**Instructions for the task:**
Report the lines of the data below that contain the string "Link".

**Data for this task:**
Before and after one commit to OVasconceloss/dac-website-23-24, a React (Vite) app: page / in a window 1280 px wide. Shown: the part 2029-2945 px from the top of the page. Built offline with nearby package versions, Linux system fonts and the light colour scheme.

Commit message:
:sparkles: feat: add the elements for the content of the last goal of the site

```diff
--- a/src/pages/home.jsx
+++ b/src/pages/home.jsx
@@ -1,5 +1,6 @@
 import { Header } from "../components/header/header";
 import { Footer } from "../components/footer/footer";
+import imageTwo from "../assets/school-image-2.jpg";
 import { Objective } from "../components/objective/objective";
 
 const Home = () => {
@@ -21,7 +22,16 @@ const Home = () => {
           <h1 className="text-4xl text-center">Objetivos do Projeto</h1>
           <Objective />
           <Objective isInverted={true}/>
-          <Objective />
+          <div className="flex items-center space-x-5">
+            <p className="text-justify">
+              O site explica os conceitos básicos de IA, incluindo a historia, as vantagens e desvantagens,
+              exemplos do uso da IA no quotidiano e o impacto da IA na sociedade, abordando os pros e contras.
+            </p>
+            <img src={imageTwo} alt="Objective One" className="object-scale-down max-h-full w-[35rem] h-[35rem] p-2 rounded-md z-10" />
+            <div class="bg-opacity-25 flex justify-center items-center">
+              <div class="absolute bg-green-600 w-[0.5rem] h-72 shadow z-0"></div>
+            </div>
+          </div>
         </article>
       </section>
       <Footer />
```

...

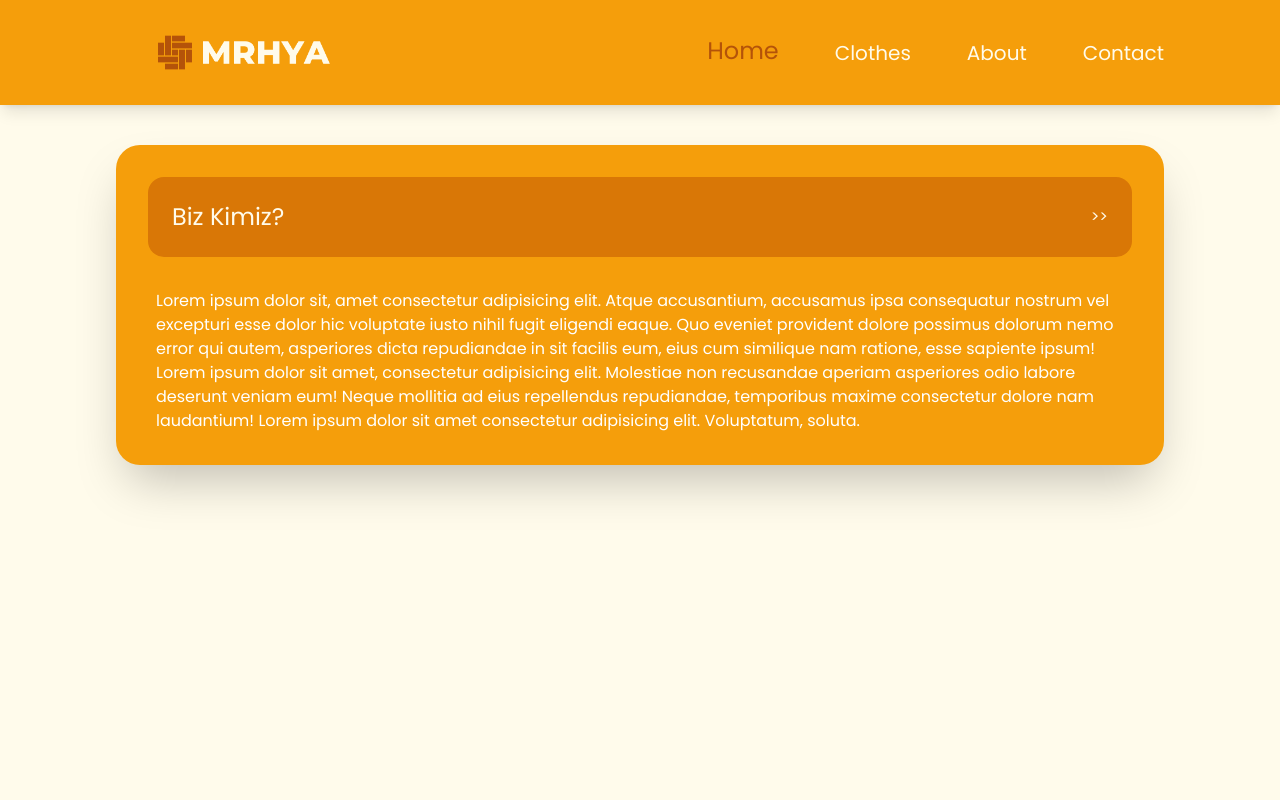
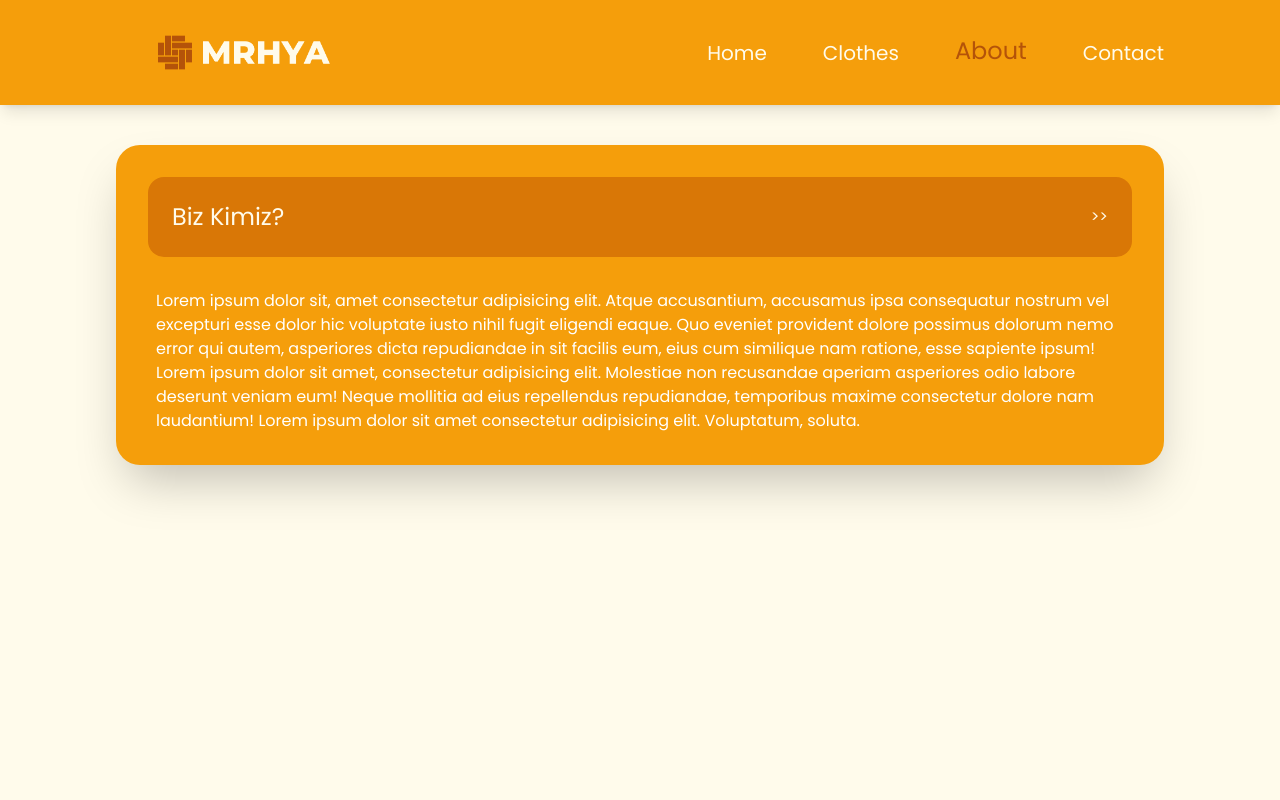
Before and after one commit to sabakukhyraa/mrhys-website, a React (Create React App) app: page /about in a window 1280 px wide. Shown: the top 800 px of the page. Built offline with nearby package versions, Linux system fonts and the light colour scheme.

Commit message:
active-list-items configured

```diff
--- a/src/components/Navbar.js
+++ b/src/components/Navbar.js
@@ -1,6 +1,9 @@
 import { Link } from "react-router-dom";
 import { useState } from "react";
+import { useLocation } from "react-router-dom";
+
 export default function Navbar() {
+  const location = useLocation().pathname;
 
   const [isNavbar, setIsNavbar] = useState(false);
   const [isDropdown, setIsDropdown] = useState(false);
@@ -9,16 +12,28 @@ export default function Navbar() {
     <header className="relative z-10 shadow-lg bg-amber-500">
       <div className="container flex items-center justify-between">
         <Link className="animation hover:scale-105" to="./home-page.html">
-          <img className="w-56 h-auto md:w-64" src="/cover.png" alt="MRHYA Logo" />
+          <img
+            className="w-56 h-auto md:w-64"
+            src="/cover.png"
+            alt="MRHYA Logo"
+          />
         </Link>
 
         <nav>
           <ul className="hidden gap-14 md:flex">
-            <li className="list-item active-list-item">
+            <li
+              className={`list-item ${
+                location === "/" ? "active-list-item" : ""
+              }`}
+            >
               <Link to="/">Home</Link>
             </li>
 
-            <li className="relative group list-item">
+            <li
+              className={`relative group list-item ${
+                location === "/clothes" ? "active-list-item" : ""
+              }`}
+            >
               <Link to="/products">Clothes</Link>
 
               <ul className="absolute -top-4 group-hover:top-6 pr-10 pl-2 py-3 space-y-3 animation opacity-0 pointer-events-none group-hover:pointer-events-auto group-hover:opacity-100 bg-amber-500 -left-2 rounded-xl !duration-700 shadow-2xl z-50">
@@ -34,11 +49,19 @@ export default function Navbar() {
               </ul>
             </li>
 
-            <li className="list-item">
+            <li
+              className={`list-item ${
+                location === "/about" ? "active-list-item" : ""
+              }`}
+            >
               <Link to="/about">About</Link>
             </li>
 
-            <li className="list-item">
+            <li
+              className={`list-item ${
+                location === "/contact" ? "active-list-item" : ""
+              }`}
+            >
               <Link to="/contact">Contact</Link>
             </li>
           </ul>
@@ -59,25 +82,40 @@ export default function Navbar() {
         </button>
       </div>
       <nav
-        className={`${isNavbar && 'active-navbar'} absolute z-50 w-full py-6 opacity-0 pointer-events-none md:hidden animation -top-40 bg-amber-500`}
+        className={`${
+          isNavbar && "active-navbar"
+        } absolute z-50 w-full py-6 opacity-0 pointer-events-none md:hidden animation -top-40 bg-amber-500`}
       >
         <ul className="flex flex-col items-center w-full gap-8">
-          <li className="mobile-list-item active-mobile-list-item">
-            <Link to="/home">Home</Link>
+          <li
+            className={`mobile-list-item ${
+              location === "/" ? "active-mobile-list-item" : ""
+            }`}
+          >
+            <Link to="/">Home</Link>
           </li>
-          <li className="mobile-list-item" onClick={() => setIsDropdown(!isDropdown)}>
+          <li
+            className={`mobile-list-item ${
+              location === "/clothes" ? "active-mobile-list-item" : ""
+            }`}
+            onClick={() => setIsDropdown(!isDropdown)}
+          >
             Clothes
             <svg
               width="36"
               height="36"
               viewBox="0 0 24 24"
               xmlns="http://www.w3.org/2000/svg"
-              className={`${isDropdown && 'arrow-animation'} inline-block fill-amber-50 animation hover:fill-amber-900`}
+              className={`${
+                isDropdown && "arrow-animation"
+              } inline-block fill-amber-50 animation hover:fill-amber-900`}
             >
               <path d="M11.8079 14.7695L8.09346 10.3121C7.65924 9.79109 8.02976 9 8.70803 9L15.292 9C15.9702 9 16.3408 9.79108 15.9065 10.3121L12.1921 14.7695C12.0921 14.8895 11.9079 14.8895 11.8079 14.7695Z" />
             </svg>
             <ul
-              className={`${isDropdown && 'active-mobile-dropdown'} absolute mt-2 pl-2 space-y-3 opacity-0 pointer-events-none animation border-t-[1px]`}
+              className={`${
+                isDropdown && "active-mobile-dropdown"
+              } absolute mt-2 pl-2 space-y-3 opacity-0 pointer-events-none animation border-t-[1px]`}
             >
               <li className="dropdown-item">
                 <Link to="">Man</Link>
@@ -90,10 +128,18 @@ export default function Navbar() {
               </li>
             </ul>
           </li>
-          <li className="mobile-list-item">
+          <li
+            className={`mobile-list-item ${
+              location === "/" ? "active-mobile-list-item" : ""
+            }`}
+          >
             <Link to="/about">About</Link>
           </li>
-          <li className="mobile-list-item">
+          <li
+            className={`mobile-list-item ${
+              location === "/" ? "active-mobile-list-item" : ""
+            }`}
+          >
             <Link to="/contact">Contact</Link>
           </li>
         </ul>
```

**Result of the task:**
 import { Link } from "react-router-dom";
         <Link className="animation hover:scale-105" to="./home-page.html">
         </Link>
               <Link to="/">Home</Link>
               <Link to="/products">Clothes</Link>
               <Link to="/about">About</Link>
               <Link to="/contact">Contact</Link>
-            <Link to="/home">Home</Link>
+            <Link to="/">Home</Link>
                 <Link to="">Man</Link>
             <Link to="/about">About</Link>
             <Link to="/contact">Contact</Link>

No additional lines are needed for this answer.